Eco-Friendly Practices: Corporate Social Responsibility

The hotel industry has undertaken a long-term effort to build more responsible and socially conscious businesses. What began with small efforts to reduce waste - such as paperless checkouts and refillable soap dispensers - has evolved into an international movement toward implementing sustainable development practices. In addition to establishing themselves as good corporate citizens, adopting eco-friendly practices is sound business for hotels. According to a recent report from Deloitte, 95% of business travelers believe the hotel industry should be undertaking “green” initiatives, and Millennials are twice as likely to support brands with strong management of environmental and social issues. Given these conclusions, hotels are continuing to innovate in the areas of environmental sustainability. For example, one leading hotel chain has designed special elevators that collect kinetic energy from the moving lift and in the process, they have reduced their energy consumption by 50%  over conventional elevators. Also, they installed an advanced air conditioning system which employs a magnetic mechanical system that makes them more energy efficient. Other hotels are installing Intelligent Building Systems which monitor and control temperatures in rooms, common areas and swimming pools, as well as ventilation and cold water systems. Some hotels are installing Electric Vehicle charging stations, planting rooftop gardens, implementing stringent recycling programs, and insisting on the use of biodegradable materials. Another trend is the creation of Green Teams within a hotel's operation that are tasked to implement earth-friendly practices and manage budgets for green projects. Some hotels have even gone so far as to curtail or eliminate room service, believing that keeping the kitchen open 24/7 isn't terribly sustainable.
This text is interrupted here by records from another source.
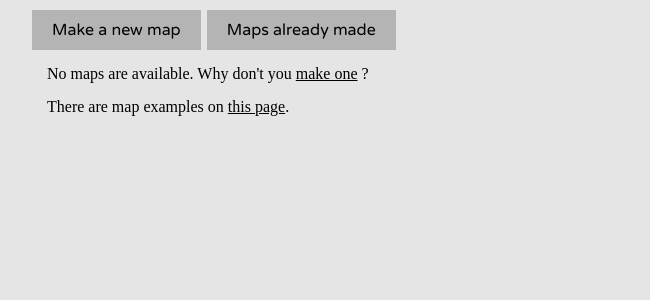
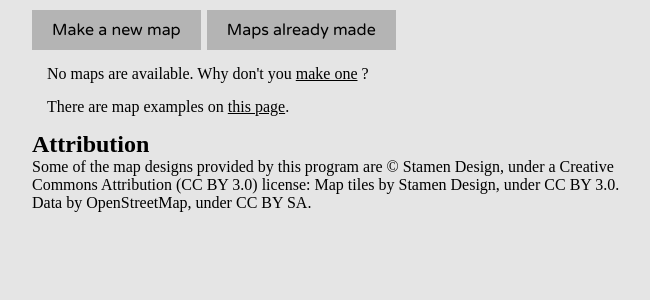
Before and after one commit to galvanic/MapGift, a Flask app: page /archive in a window 1280 px wide. Shown: the top 300 px of the page, without its empty margins (306-956 px from the left). Run offline with Flask 2, Linux system fonts and the light colour scheme; data that the repository does not hold is empty; some libraries are stand-ins or nearby versions.

Commit message:
Add attribution for the Stamen maps.

```diff
--- a/mapapp/templates/base.html
+++ b/mapapp/templates/base.html
@@ -28,5 +28,14 @@
   </header>
 
   <div id="content">{% block content %}{% endblock %}</div>
+
+  <footer>
+    <h2>Attribution</h2>
+    <p>
+      Some of the map designs provided by this program are © Stamen Design, under a Creative Commons Attribution (CC BY 3.0) license:
+      Map tiles by <a href="http://stamen.com">Stamen Design</a>, under <a href="http://creativecommons.org/licenses/by/3.0">CC BY 3.0</a>.
+      Data by <a href="http://openstreetmap.org">OpenStreetMap</a>, under <a href="http://creativecommons.org/licenses/by-sa/3.0">CC BY SA</a>.
+    </p>
+  </footer>
 </body>
 </html>
--- a/mapgift/mapgift.py
+++ b/mapgift/mapgift.py
@@ -2,6 +2,13 @@
 # coding: utf-8
 
 """
+Attribution
+-----------
+Some of the map designs provided by this program are © Stamen Design, under a Creative Commons Attribution (CC BY 3.0) license:
+Map tiles by [Stamen Design](http://stamen.com), under [CC BY 3.0](http://creativecommons.org/licenses/by/3.0).
+Data by [OpenStreetMap](http://openstreetmap.org), under [CC BY SA](http://creativecommons.org/licenses/by-sa/3.0).
+
+
 Input
 -----
 A KML file downloaded from internet Google Maps (or its web
```
Also changed, not shown: README.md.
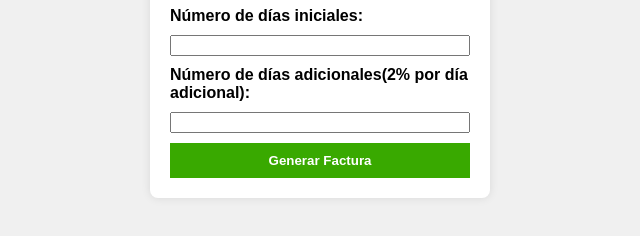
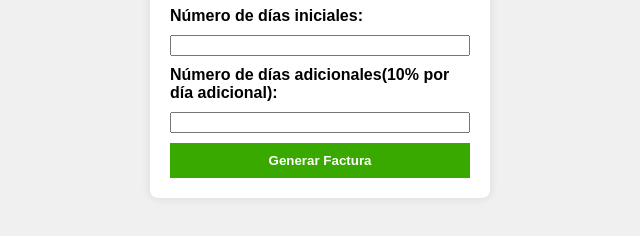
Before and after one commit to Davo-17/Alquipc_sena, a plain HTML site: page index.html in a window 1280 px wide. Shown: the part 462-698 px from the top of the page, 320-960 px from the left. Drawn offline with Linux system fonts and the light colour scheme.

Commit message:
Modify rental form and update additional days charge
Updated the rental form fields and adjusted the additional days charge to 10%.

```diff
--- a/index.html
+++ b/index.html
@@ -36,7 +36,7 @@
         <label>Número de días iniciales:</label>
         <input type="number"  id="numero_dias_iniciales" min="1">
 
-        <label>Número de días adicionales(2% por día adicional):</label>
+        <label>Número de días adicionales(10% por día adicional):</label>
         <input type="number"  id="numero_dias_adicionales" min="1">
 
 
```
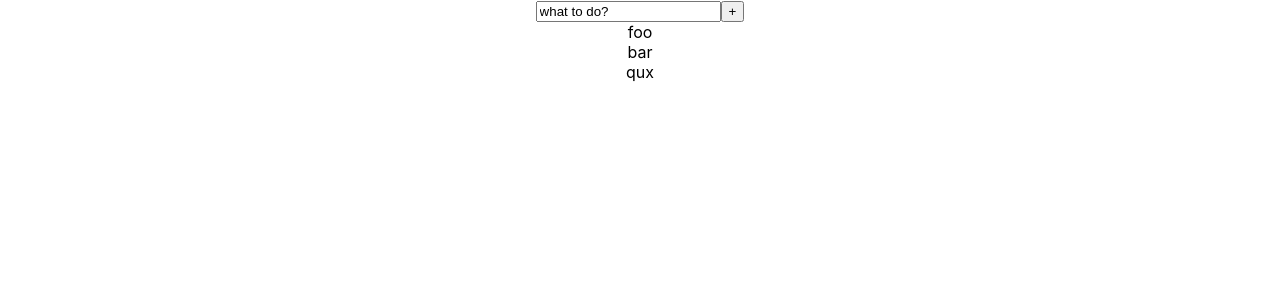
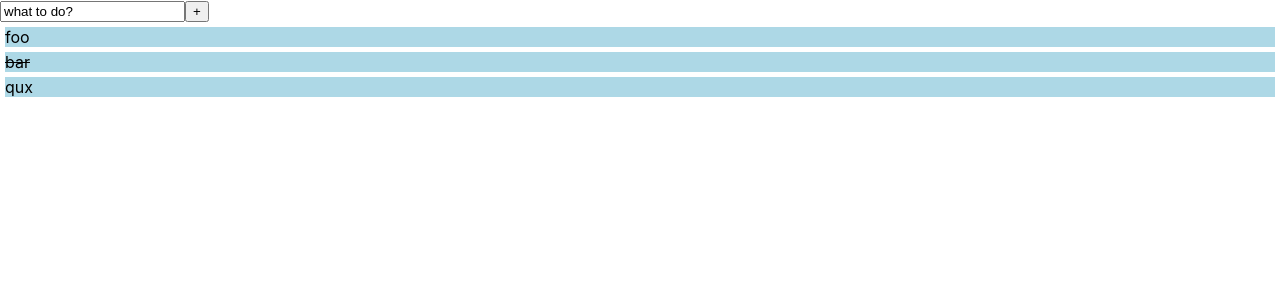
Before and after one commit to pfraces-graveyard/react-todo-list, a React (Create React App) app: page / in a window 1280 px wide. Shown: the top 300 px of the page. Built offline with nearby package versions, Linux system fonts and the light colour scheme.

Commit message:
added toggle state

```diff
--- a/src/App.css
+++ b/src/App.css
@@ -1,38 +1,8 @@
-.App {
-  text-align: center;
+.item {
+  background-color: lightblue;
+  margin: 5px;
 }
 
-.App-logo {
-  height: 40vmin;
-  pointer-events: none;
+.done {
+  text-decoration: line-through;
 }
-
-@media (prefers-reduced-motion: no-preference) {
-  .App-logo {
-    animation: App-logo-spin infinite 20s linear;
-  }
-}
-
-.App-header {
-  background-color: #282c34;
-  min-height: 100vh;
-  display: flex;
-  flex-direction: column;
-  align-items: center;
-  justify-content: center;
-  font-size: calc(10px + 2vmin);
-  color: white;
-}
-
-.App-link {
-  color: #61dafb;
-}
-
-@keyframes App-logo-spin {
-  from {
-    transform: rotate(0deg);
-  }
-  to {
-    transform: rotate(360deg);
-  }
-}
--- a/src/App.js
+++ b/src/App.js
@@ -5,9 +5,9 @@ function App() {
   const [state, setState] = useState({
     newItem: 'what to do?',
     items: [
-      { text: 'foo', done: false },
-      { text: 'bar', done: false },
-      { text: 'qux', done: false },
+      { text: 'foo', done: false, id: 0 },
+      { text: 'bar', done: true, id: 1 },
+      { text: 'qux', done: false, id: 2 },
     ]
   });
 
@@ -18,7 +18,14 @@ function App() {
   const handleClick = () => {
     setState({
       newItem: '',
-      items: [...state.items, { text: state.newItem, done: false }]
+      items: [...state.items, { text: state.newItem, done: false, id: state.items.length }]
+    });
+  };
+
+  const toggleStatus = (id) => {
+    setState({
+      ...state,
+      items: state.items.map(item => item.id === id ? { ...item, done: !item.done } : item)
     });
   };
 
@@ -28,7 +35,7 @@ function App() {
       <button onClick={handleClick}>+</button>
       <div className="list">
         {state.items.map(item => (
-          <div className="item">{item.text}</div>
+          <div onClick={() => toggleStatus(item.id)} className={ item.done ? 'item done' : 'item' } key={item.id}>{item.text}</div>
         ))}
       </div>
     </div>
```
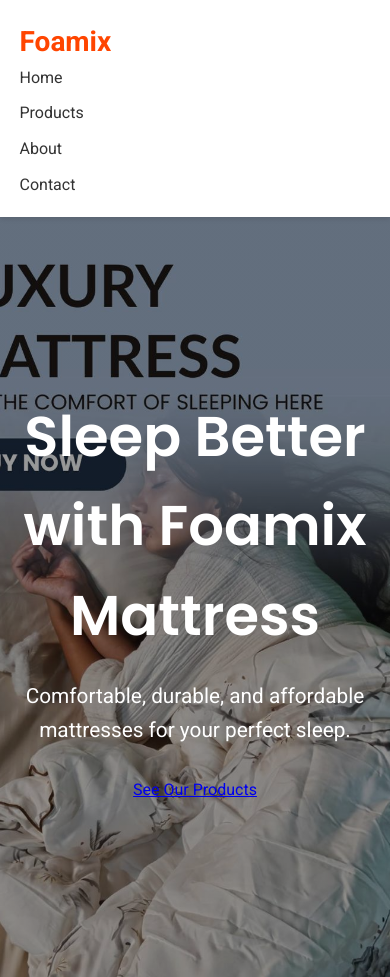
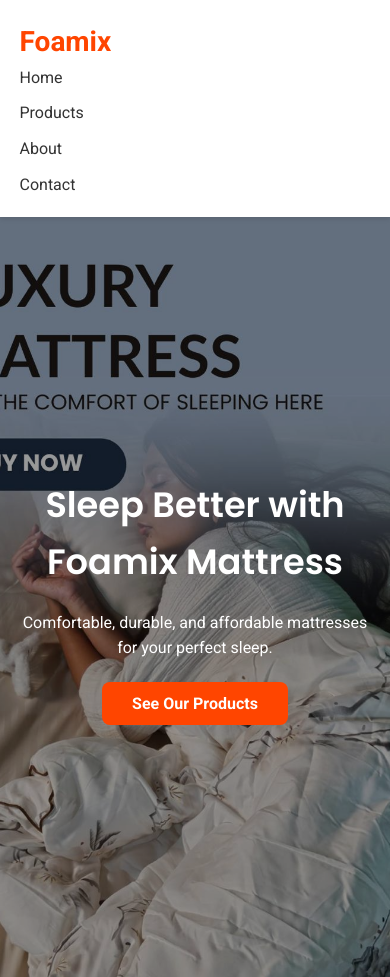
Before and after one commit to JyotiRaghav-tech/foamix, a plain HTML site: page index.html in a window 390 px wide. Shown: the top 977 px of the page. Drawn offline with Linux system fonts and the light colour scheme.

Commit message:
Redesigned Home page: professional look with hero overlay and WhatsApp ordering

```diff
--- a/index.html
+++ b/index.html
@@ -29,10 +29,12 @@
 
   <!-- Hero Section -->
   <section class="hero">
-    <div class="container hero-content">
-      <h1>Sleep Better with Foamix Mattress</h1>
-      <p>Comfortable, durable, and affordable mattresses for your perfect sleep.</p>
-      <a href="#products" class="btn">See Our Products</a>
+    <div class="hero-overlay">
+      <div class="container hero-content">
+        <h1>Sleep Better with Foamix Mattress</h1>
+        <p>Comfortable, durable, and affordable mattresses for your perfect sleep.</p>
+        <a href="#products" class="btn">See Our Products</a>
+      </div>
     </div>
   </section>
 
--- a/style.css
+++ b/style.css
@@ -26,6 +26,9 @@ header {
   position: sticky;
   top: 0;
   z-index: 100;
+  display: flex;
+  align-items: center;
+  justify-content: space-between;
 }
 
 header .logo {
@@ -53,13 +56,19 @@ header nav ul li a:hover {
 
 /* Hero Section */
 .hero {
-  background: linear-gradient(rgba(0, 0, 0, 0.4), rgba(0, 0, 0, 0.4)), url('images/hero.jpg') center/cover no-repeat;
+  position: relative;
   height: 90vh;
+  background: url('images/hero.jpg') center/cover no-repeat;
+}
+
+.hero-overlay {
+  background: rgba(0, 0, 0, 0.4);
+  height: 100%;
   display: flex;
   align-items: center;
   justify-content: center;
+  text-align: center;
   color: #fff;
-  text-align: center;
 }
 
 .hero h1 {
@@ -71,6 +80,20 @@ header nav ul li a:hover {
 .hero p {
   font-size: 1.3rem;
   margin-bottom: 30px;
+}
+
+.hero .btn {
+  background: #FF4500;
+  color: #fff;
+  padding: 12px 30px;
+  text-decoration: none;
+  font-weight: 600;
+  border-radius: 8px;
+  transition: background 0.3s;
+}
+
+.hero .btn:hover {
+  background: #e03e00;
 }
 
 /* Featured Products */
@@ -99,21 +122,24 @@ header nav ul li a:hover {
   flex: 1 1 calc(33% - 20px);
   box-shadow: 0 2px 8px rgba(0, 0, 0, 0.1);
   text-align: center;
+  transition: transform 0.3s;
+}
+
+.product-card:hover {
+  transform: translateY(-5px);
 }
 
 .product-card img {
   width: 100%;
   height: 250px;
-  /* keep same height */
   object-fit: cover;
-  /* maintains aspect ratio */
   border-radius: 10px;
   margin-bottom: 15px;
 }
 
 .product-card h3 {
   font-size: 1.2rem;
-  font-weight: 600;
+  margin-bottom: 15px;
 }
 
 .whatsapp-btn {
@@ -197,4 +223,12 @@ footer .social-icons a {
     flex-direction: column;
     gap: 10px;
   }
+
+  .hero h1 {
+    font-size: 2.2rem;
+  }
+
+  .hero p {
+    font-size: 1rem;
+  }
 }
```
The May issue of the Hotel Business Review will document what some hotels are doing to integrate sustainable practices into their operations and how they are benefiting from them.